♥T is an unlucky draw for you, and there is nothing you can do to win from this position. The only trick you can possibly win is ♠T, capturing the Maestro’s ♠J, but that only brings your trick point total to 35+10+2 = 47. You also have no chance to win the last trick against someone of the Maestro’s skill, because of his two trumps. For instance, you might try leading ♥J from the diagrammed position.
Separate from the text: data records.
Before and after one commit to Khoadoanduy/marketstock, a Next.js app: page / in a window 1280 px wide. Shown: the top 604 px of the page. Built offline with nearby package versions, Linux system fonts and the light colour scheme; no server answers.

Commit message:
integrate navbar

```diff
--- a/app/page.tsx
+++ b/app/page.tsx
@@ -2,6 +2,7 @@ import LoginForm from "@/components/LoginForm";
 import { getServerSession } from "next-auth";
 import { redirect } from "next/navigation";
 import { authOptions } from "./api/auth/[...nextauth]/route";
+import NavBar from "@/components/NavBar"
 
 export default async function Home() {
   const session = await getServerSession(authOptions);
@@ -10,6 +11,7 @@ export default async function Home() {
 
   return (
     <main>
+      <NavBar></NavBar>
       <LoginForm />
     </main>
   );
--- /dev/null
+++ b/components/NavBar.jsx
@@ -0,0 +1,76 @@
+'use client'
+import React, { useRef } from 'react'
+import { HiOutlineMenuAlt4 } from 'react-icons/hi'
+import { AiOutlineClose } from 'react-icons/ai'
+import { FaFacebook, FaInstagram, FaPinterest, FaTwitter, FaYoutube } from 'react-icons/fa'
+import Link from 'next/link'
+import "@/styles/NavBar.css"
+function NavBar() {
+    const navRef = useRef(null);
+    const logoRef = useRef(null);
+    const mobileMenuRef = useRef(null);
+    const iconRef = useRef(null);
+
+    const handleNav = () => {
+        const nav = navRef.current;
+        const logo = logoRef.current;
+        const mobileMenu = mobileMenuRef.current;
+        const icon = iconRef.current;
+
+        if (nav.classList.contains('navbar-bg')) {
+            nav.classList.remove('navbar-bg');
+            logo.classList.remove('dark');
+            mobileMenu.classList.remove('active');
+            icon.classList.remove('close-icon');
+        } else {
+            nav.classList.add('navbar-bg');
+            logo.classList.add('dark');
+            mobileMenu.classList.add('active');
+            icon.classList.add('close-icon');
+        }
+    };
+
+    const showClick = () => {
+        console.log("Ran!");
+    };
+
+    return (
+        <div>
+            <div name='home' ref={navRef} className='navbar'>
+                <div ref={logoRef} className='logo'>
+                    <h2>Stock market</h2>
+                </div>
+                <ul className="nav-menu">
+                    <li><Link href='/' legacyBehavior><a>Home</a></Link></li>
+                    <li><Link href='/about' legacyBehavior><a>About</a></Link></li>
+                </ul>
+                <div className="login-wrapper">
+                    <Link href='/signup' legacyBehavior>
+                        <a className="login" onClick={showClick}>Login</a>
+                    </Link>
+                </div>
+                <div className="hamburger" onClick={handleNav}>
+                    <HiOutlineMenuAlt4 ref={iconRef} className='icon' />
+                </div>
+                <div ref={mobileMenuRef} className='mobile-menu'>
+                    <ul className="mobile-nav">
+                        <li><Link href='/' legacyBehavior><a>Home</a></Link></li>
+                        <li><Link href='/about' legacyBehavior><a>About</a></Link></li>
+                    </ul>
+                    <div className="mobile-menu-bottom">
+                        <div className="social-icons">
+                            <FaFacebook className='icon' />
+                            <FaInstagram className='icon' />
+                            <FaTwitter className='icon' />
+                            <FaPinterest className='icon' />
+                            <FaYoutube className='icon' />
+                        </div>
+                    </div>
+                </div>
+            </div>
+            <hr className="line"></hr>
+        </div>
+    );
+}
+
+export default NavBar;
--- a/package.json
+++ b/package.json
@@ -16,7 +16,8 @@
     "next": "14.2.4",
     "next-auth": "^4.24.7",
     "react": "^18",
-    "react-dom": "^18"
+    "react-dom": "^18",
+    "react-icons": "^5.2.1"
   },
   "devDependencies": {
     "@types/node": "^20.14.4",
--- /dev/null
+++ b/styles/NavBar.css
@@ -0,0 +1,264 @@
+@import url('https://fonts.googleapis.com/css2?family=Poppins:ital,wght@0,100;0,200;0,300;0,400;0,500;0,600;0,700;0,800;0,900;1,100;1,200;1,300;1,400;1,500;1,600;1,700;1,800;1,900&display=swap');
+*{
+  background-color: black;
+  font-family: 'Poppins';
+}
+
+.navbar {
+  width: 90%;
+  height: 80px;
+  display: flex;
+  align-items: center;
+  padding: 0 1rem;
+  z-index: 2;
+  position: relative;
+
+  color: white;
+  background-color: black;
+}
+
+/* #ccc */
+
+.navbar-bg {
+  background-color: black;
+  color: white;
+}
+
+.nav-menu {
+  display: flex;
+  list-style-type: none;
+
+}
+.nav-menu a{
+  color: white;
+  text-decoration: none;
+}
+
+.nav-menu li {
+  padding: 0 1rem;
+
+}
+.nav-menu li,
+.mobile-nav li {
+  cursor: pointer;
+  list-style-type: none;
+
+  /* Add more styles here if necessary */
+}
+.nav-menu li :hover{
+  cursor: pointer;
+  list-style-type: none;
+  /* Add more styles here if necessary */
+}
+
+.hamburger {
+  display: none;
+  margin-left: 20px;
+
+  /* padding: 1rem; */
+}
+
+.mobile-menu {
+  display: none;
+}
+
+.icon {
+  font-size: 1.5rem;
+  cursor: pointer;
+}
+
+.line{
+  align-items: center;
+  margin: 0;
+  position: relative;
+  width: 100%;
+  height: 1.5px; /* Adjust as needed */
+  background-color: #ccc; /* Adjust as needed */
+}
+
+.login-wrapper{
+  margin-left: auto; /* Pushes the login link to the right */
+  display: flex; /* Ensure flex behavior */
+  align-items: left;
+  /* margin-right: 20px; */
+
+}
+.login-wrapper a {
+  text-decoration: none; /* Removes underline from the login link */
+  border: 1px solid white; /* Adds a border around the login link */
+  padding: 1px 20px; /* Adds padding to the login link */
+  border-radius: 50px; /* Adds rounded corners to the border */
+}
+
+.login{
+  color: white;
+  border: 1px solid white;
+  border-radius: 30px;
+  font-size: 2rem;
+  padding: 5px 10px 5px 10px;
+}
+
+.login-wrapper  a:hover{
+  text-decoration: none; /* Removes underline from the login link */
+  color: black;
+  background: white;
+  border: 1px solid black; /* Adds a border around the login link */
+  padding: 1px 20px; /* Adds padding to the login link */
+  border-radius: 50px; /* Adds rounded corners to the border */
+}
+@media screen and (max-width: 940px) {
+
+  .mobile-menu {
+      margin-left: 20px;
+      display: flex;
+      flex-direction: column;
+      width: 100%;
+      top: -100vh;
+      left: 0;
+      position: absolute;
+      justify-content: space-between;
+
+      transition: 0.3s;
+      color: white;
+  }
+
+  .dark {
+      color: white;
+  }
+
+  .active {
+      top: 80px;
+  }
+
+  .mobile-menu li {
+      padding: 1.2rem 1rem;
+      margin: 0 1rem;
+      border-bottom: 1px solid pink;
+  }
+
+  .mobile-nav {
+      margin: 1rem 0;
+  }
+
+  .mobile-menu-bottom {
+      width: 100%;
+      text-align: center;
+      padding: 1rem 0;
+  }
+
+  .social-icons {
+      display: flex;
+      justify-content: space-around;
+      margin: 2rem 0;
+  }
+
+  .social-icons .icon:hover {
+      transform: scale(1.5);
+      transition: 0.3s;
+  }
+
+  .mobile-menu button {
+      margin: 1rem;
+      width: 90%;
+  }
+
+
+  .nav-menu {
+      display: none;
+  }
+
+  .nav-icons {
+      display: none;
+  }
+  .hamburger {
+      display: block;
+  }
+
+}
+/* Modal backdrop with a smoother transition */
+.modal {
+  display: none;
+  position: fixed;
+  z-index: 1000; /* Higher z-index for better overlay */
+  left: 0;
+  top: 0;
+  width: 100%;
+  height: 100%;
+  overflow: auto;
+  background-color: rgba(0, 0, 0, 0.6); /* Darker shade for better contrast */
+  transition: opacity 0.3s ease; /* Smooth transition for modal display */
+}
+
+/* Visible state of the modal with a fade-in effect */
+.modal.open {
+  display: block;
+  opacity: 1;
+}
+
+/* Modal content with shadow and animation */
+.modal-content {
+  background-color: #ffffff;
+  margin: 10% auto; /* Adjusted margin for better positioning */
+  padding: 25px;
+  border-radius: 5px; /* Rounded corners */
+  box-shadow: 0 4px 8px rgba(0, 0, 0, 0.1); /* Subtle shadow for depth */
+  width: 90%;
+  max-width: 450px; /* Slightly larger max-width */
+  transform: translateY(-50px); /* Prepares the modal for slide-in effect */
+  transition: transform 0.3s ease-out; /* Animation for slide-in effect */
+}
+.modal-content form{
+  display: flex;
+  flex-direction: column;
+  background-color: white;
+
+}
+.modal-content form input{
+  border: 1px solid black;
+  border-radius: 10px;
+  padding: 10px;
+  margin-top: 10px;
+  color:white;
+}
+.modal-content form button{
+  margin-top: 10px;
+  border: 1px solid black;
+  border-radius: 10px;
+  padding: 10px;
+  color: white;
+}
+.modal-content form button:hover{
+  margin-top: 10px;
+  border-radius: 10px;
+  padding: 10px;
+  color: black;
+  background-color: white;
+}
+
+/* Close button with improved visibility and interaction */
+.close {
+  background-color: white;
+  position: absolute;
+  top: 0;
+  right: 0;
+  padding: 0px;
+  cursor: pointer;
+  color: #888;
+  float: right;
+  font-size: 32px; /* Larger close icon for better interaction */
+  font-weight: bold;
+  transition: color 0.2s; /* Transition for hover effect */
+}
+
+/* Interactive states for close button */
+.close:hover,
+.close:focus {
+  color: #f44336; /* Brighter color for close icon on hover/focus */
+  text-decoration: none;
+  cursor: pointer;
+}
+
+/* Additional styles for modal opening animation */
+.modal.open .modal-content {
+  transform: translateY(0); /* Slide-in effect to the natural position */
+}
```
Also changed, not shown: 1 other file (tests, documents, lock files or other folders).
The Maestro will trump with ♦Q and immediately lead his ♠J to force out your ♠T. This will leave you on lead from this position:

Maestro:(33 points)

♠ K

♥ —

♣ T

♦ J

You:(47 points)

♠ —

♥ AT

♣ Q

♦ —

All the remaining trick are the Maestro’s, and he will win 1 game point.

*Combine these appropriately to determine the expected number of game
points that you will win.*

What we have seen from the two cases above is that there are 3 cards
you can draw from the stock (♠K, ♠J, ♣T) that will result in a gain
of 2 game points for you, and 1 card you can draw (♥T) that
will result in a loss of 1 game point for you. If we let the random
variable *X* be the number of game points you win, its probability
mass function is therefore p(+2) = ¾, p(−1) = ¼. This means
the expected value of *X* is E[*X*] = ¾(+2) + ¼(−1) = 5/4 =
**1.25**.

*(c) Based on your answers, will you duck the Maestro’s ♣A or trump
it? Why?*

If you duck, the answer to part (a) says that you are guaranteed to win 1 game point. If you instead trump, the answer to part (b) says that you expect to win 1.25 game points. (You will win 2 game points 3/4 of the time, but you will lose 1 game point 1/4 of the time.) You should therefore trump his ♣A, for the greater expected gain.

“Very nicely played!” the Maestro exclaims when the deal is over and he records 2 game points for you. “Trumping my ♣A was a good gamble. I see that you understand how analyzing the expected game points leads you to the best line of play.”

For another Schnapsen problem with a similar analysis, see the column It All Depends. There are lots of other Schnapsen Log columns posted since May 2012 that use this sort of expected game point analysis.

© 2017 Martin Tompa. All rights reserved.